Owned by Saxon Kings, full of birdsong in spring with deep valleys and mossy paths this Ash, Oak and Hazel woodland with its impressive stands of ancient Whych Elm is on the final fold of the Mendip Carboniferous Limestone plateau just as it dives beneath the town of Frome. It is also the final leg of the Mendip Way, the long distance footpath between Uphill on the Bristol Channel coast and Frome.
Asham’s 347 acres (c141 hectares) have national and European status being both a SSSI (Site of Special Scientific Interest) and a SAC (Special Area of Conservation) and is the largest and most diverse of the ancient semi-natural woods in the Mendips with a rich flora including: Autumn Crocus, Lilly of the Valley and Solomon’s Seal.
Listed in the Doomsday Survey, it was shared by the surrounding parishes of Nunney, Whatley, Leighton and Wanstrow. Little is known of its early history although its limestone caves at Tom Tiveys Hole, White Womans’ Hole and Asham Wood Cave were home to Neolithic (4,500-2,000 BC) cave dwellers. Later the open pastures of the Bronze Age (2,000-600BC) saw a series of burial mounds and camps built and in Roman (43-400AD) times a coin counterfeiter operating deep in the Wood at White Womans’ Hole.
It was the Saxon King, Aethelwulf who granted the Wood along with Downhead to Glastonbury Abbey who held it until the dissolution in 1539. Managed for timber, and coppice, indeed its banked and hedged compartments to keep out animals still survive today. Charcoal was produced for the local smelting of iron, indeed timber provided half the estates income. However, not all went well, in 1618 a charcoal maker - unemployed for a year, and his family were removed from Asham by Downhead parish officers and returned to his birth parish of Stoke St Michael for parish relief. Although there was some argument that a child born at Asham should be provided for by Downhead! By 1797 workers now in mobile huts could earn 1s a day plus 6d for every sack of charcoal.
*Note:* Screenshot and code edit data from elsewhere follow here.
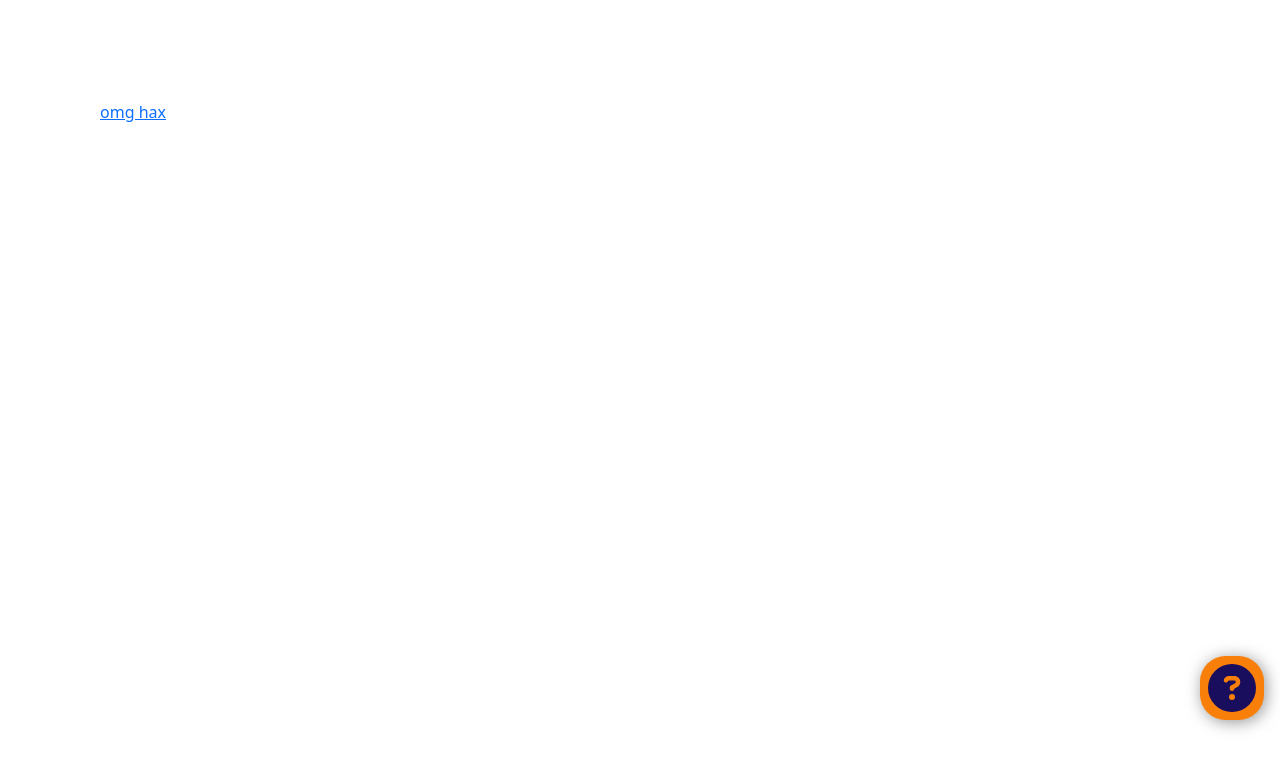
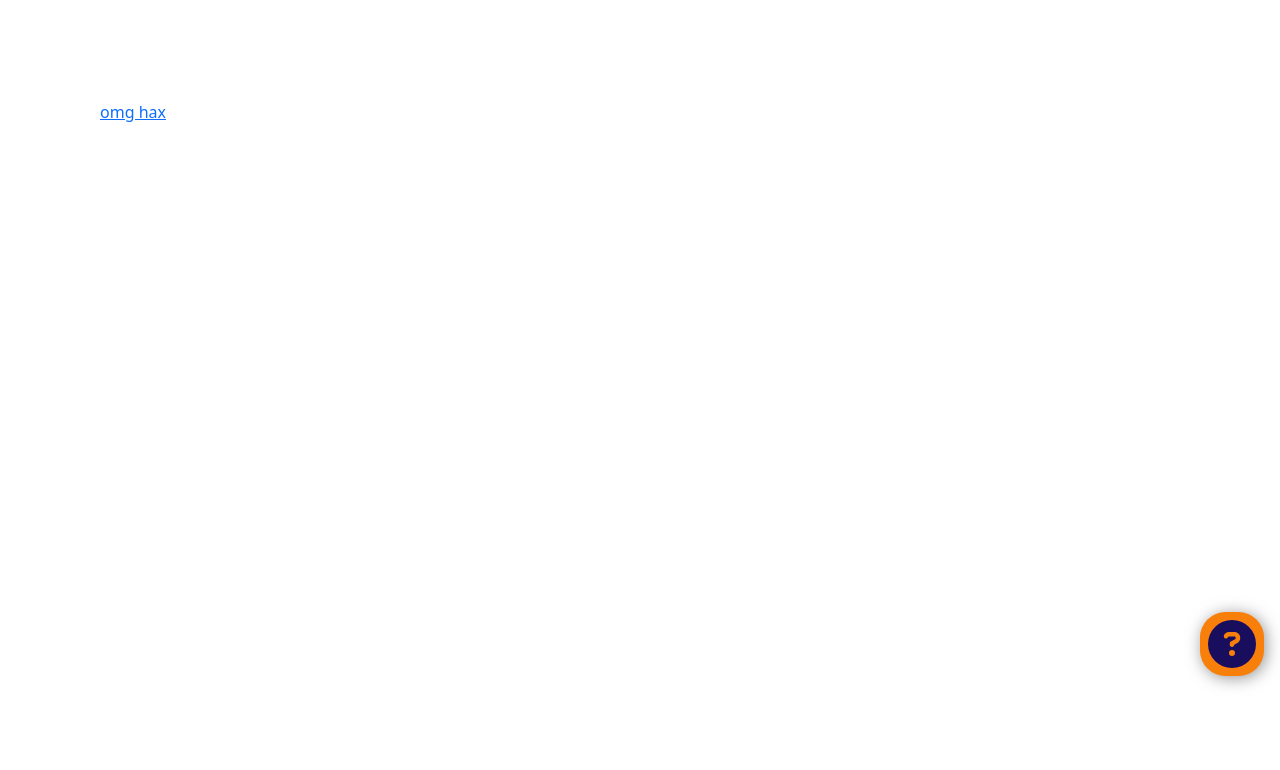
Before and after one commit to ayan4m1/bcf-chat-ui, a React app: page / in a window 1280 px wide. Shown: the top 770 px of the page. Built offline with nearby package versions, Linux system fonts and the light colour scheme.

Commit message:
finally fix menu positioning on live site

```diff
--- a/src/HelpMenu.scss
+++ b/src/HelpMenu.scss
@@ -3,7 +3,7 @@
 .help-menu {
   position: fixed;
   right: $right-margin;
-  bottom: $right-margin + $bottom-offset;
+  bottom: $bottom-offset;
   min-width: 200px;
 
   &-visible {
--- a/src/MenuTrigger.scss
+++ b/src/MenuTrigger.scss
@@ -7,7 +7,7 @@ $menu-trigger-size: 64px;
 .menu-trigger {
   position: fixed;
   right: $right-margin;
-  bottom: $right-margin + $bottom-offset;
+  bottom: $bottom-offset;
   height: $menu-trigger-size;
   width: $menu-trigger-size;
   display: flex;
--- a/src/variables.scss
+++ b/src/variables.scss
@@ -1,2 +1,2 @@
 $right-margin: 16px;
-$bottom-offset: 64px;
+$bottom-offset: 124px;
```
The mid 1800s saw industry boom with hurdle making, handle making and the brush industry taking off, with timber auctions held locally at Tadhill Inn. Water was taken in a stone edged leat (later piped) through the woods to feed Fussell’s Iron Works at Chantry. The Portmans who had held the woodlands from the 1600s eventually sold up in 1943 with the quarry companies Hanson and Aggregate Industries eventually sharing the main ownership.
Today, many people enjoy walking the woodlands and the Friends of Asham Wood have created a forum with land owners, Councillors, Woodland Trust, Natural England, Police, Mendip District, County Rights of Way, and local user organisations Everyone from the surrounding parishes (there are 8) are invited to meetings and each parish council asked to appoint a representative. For further details please contact email@example.com.